A first consultative meeting of the OECD-Indonesia Policy Dialogue took place on 5 October 2011, back-to-back with the annual meeting of the Asian Roundtable on Corporate Governance. The discussion focused on enhancing disclosure of beneficial ownership and control in Indonesia.
The Latin American Companies Circle brings together a group of Latin American companies who have adopted good corporate governance practices in order to provide private sector input into the work of the Roundtable.
The financial crisis revealed severe shortcomings in corporate governance. When most needed, existing standards failed to provide the checks and balances that companies need in order to cultivate sound business practices.
This publication examines how effectively boards manage to align executive and board remuneration with the longer term interests of their companies. It focuses on board practices related to setting incentives and governing risks in 29 countries and includes in-depth reviews of Brazil, Japan, Portugal, Sweden and the United Kingdom.
For more than two decades, the world's economic growth and development was largely fuelled by globalisation-the opening up of financial and product markets, and the emergence of economies such as China, India and Brazil. This process was hit by an earthquake with the global financial crisis of 2008, an event which some have dubbed the “first crisis of globalisation”.

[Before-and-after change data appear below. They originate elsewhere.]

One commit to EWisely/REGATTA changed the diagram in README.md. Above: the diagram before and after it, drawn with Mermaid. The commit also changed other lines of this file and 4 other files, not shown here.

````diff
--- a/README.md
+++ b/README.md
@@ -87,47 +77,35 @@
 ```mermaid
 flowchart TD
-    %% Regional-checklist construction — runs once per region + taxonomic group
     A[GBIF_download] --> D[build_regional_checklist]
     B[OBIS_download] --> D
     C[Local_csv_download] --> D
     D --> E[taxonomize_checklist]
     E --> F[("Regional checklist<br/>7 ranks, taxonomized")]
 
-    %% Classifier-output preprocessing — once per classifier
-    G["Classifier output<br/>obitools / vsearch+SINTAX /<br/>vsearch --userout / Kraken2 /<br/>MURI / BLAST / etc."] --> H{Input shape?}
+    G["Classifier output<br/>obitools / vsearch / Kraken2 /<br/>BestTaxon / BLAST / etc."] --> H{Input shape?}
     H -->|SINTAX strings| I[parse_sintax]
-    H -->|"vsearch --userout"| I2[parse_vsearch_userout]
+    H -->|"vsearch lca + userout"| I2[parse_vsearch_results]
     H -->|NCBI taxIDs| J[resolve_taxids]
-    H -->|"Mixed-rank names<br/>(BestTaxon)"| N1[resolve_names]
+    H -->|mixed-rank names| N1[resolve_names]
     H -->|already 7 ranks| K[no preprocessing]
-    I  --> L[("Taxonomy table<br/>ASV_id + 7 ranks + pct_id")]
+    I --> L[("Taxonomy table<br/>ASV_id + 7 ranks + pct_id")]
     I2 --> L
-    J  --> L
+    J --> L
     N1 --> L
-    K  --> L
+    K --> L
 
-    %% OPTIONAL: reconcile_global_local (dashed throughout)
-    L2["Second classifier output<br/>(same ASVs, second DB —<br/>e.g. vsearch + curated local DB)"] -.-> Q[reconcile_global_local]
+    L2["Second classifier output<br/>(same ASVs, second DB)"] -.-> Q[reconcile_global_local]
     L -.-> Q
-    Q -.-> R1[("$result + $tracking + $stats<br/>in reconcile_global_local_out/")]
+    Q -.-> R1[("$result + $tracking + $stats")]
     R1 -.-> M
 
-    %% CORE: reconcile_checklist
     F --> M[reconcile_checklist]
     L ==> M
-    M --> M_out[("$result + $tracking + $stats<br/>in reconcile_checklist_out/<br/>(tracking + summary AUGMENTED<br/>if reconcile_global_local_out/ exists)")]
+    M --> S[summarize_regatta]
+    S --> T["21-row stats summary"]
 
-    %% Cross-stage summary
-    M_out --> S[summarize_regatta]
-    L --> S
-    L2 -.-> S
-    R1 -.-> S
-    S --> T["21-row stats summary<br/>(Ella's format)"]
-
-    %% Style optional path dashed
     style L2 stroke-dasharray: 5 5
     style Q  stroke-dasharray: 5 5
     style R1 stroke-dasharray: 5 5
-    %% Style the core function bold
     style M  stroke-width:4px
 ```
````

Speaking at the Institute of International and European Affairs, Mr. Gurría emphasized the OECD’s continued support of the G20, outlining our work on trade and investment, unemployment, and climate change in the wake of the financial crisis.